_Aim of the exercise_
Copy out all the lines of the data that hold the word "Scott".

*** Task inputs ***

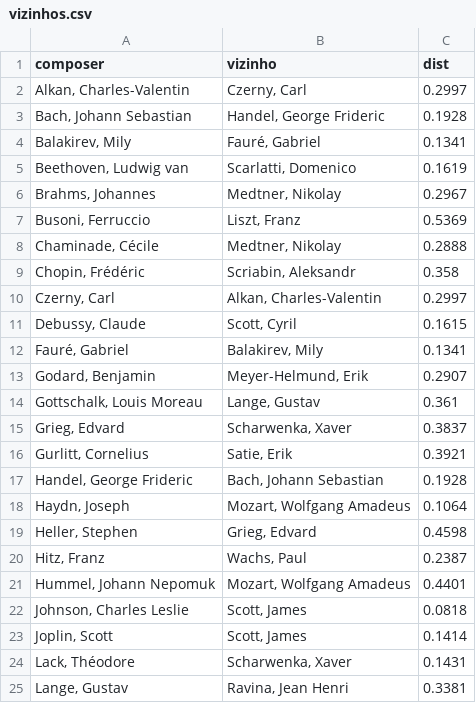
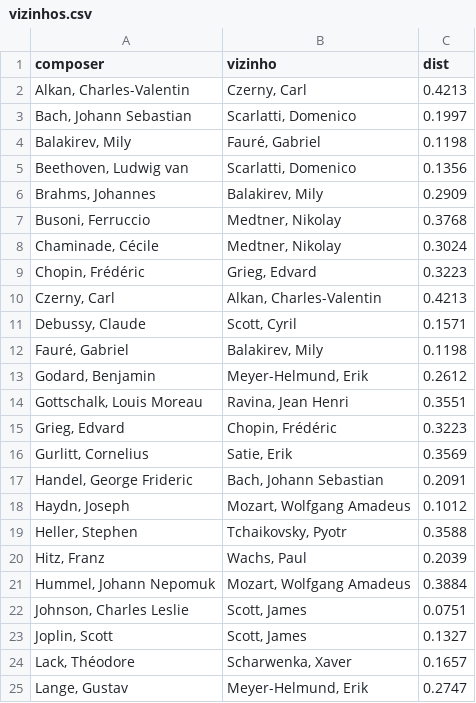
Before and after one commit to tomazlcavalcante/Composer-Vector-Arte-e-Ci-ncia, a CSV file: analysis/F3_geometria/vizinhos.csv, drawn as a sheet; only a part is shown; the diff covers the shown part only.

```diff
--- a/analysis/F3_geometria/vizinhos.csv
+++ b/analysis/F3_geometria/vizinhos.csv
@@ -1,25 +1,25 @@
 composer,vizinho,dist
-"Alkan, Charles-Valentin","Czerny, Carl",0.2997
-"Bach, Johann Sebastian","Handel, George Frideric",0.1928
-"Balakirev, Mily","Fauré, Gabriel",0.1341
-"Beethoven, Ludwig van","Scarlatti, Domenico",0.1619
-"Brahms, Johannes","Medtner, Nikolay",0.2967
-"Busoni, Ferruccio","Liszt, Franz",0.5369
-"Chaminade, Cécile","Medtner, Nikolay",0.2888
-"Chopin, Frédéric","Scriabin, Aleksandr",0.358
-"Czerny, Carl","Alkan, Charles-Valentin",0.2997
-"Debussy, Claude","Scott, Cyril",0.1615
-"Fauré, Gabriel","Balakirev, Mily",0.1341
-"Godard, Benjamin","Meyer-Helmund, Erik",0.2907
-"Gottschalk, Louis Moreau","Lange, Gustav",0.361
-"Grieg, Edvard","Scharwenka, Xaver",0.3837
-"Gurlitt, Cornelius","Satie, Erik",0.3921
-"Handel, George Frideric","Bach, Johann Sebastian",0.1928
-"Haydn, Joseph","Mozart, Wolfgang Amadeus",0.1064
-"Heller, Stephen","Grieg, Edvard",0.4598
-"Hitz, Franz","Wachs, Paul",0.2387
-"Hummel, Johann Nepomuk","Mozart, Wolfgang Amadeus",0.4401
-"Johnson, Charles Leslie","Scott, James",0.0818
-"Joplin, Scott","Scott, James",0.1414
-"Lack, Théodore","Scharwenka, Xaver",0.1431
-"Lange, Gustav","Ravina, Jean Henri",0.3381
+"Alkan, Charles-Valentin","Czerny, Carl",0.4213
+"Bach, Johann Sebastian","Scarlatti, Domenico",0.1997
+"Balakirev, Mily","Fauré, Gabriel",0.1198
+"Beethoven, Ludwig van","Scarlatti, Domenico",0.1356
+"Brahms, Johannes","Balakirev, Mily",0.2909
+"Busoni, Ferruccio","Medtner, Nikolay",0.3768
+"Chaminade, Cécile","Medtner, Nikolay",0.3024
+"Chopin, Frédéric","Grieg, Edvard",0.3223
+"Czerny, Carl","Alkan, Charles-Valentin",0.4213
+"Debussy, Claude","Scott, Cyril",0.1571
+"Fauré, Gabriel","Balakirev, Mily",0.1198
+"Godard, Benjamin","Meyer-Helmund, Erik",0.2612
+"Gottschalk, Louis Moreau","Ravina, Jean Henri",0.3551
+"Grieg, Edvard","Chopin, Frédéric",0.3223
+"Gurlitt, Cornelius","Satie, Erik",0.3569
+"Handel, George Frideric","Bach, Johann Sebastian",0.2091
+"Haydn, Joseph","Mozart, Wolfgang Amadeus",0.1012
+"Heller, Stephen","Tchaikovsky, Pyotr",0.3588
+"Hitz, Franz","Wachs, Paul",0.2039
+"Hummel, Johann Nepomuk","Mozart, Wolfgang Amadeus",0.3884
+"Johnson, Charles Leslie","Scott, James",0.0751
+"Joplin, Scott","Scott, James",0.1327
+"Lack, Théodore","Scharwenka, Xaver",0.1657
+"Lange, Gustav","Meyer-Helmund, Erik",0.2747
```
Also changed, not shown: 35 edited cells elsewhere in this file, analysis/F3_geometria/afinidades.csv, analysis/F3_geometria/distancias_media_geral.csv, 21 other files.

*** End of Task inputs ***
*** Task inputs ***

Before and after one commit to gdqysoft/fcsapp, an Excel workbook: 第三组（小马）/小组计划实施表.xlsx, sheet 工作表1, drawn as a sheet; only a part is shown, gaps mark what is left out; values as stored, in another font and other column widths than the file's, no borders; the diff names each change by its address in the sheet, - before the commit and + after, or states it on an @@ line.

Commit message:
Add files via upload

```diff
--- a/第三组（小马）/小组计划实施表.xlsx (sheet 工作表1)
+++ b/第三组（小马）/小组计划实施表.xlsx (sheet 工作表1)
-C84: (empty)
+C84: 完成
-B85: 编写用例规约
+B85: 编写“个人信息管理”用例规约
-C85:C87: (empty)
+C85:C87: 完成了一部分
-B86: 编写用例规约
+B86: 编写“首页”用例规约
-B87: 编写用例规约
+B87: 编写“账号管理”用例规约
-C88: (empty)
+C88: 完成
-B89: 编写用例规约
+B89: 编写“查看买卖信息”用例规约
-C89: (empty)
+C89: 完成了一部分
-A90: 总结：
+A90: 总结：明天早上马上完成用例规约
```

*** End of Task inputs ***

_Result below_
-"Debussy, Claude","Scott, Cyril",0.1615
-"Johnson, Charles Leslie","Scott, James",0.0818
-"Joplin, Scott","Scott, James",0.1414
+"Debussy, Claude","Scott, Cyril",0.1571
+"Johnson, Charles Leslie","Scott, James",0.0751
+"Joplin, Scott","Scott, James",0.1327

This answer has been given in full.